The reapportionment commission has two chairmen and six community members. The chairmen are Larry Barmore (R) and Tom DeJoe (D), members of the legislature, as reported. One community member was nominated by the county Chamber of Commerce, one by the League of Women Voters of Chautauqua County, and the other four were nominated by leaders of the Republican and Democratic caucuses, with mutual approval.
At the first meeting of the commission, Barmore presented his proposed map of 19 county legislative districts. DeJoe also presented a map, which differed from Barmore's. Both maps showed sitting legislators competing with one another in new districts - inevitable when moving from 25 to 19 districts in the same territory. The commission's community members saw problems with both maps, and the whole commission proceeded over six meetings to work out a map of its own. Then, at our July 10 meeting, Barmore expressed strong objections to the commission's map and proposed his own instead. This was his original map with some small adjustments. The commission proposed that its map and Barmore's be given to the two caucuses for comment. DeJoe's former map is no longer in play.

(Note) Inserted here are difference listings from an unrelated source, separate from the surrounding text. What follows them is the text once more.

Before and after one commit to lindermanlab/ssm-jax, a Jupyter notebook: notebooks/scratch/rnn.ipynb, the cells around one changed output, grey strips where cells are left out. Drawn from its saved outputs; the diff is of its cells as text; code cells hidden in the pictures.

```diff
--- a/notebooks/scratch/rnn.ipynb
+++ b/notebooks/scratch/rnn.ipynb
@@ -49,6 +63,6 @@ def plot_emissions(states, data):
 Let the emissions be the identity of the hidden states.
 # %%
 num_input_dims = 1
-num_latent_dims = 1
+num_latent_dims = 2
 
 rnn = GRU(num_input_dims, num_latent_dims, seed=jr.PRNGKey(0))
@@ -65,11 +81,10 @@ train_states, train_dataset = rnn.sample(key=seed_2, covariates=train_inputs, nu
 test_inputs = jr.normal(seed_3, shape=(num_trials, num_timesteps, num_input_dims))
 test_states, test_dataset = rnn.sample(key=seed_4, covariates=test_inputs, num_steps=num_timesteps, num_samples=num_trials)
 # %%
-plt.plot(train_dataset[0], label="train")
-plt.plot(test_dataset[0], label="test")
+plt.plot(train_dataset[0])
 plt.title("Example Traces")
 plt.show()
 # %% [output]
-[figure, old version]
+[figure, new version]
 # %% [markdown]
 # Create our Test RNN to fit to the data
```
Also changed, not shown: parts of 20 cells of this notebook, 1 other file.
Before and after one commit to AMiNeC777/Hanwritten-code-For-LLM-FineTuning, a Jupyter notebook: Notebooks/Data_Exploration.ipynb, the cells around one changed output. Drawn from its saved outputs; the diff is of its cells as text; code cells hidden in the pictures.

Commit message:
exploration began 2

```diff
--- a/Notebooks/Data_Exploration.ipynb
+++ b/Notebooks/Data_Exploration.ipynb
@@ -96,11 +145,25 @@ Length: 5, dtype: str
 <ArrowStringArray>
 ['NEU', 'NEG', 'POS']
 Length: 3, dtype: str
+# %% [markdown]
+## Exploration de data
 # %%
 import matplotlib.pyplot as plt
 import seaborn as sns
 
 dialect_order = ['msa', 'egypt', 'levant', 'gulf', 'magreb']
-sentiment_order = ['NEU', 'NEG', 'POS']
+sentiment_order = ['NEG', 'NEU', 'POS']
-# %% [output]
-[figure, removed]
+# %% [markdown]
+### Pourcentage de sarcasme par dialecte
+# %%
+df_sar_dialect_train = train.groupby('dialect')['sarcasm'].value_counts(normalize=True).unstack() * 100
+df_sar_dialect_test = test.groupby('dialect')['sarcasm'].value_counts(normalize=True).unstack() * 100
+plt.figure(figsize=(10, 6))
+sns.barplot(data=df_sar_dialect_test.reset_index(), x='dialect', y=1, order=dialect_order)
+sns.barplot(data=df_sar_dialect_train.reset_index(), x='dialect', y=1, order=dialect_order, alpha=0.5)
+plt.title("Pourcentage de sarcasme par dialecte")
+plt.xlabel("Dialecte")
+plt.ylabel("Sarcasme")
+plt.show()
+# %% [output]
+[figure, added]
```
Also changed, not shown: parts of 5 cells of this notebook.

The city of Jamestown has too many inhabitants to form four districts under the new requirements, and too few to form five. Consequently, both maps now under consideration deal with a "Jamestown remainder." The only question is how large that remainder might be and with what other areas it should be combined. The statement that Barmore's map has four districts in Jamestown and the other map five is seriously misleading. The "Jamestown remainder" is in either case too small to dominate a fifth district.
Both maps currently under consideration have problems. The commission's map was drawn up in ignorance of the location of existing legislators' homes. That was as it should be - the commission was to aim for districts with equal numbers of residents, compactness of shape, and community of interests (e.g., rural vs urban, minority ethnicity vs majority). It was not supposed to be dominated by party interests - that was the whole point of having a community-weighted commission.
However, since the eventual map must be approved by a legislature often split along party lines, the commission had to look at existing legislators as it reviewed its latest map. That map turned out to "spread the pain" equally between the parties in terms of legislators competing against one another in the new districts. But it also creates two districts in which no current legislator resides. Barmore's map is equally fair in setting up contests between legislators and has only one district in which no current legislator lives. But it has other problems relating to compactness and community of interest.
In the July 10 meeting of the commission, Barmore remarked that his caucus had already approved his map. The commission is now waiting to hear from DeJoe's caucus, and fully expects to continue working on its map in the light of recommendations from the two caucuses.
Minda Rae Amiran lives in Fredonia.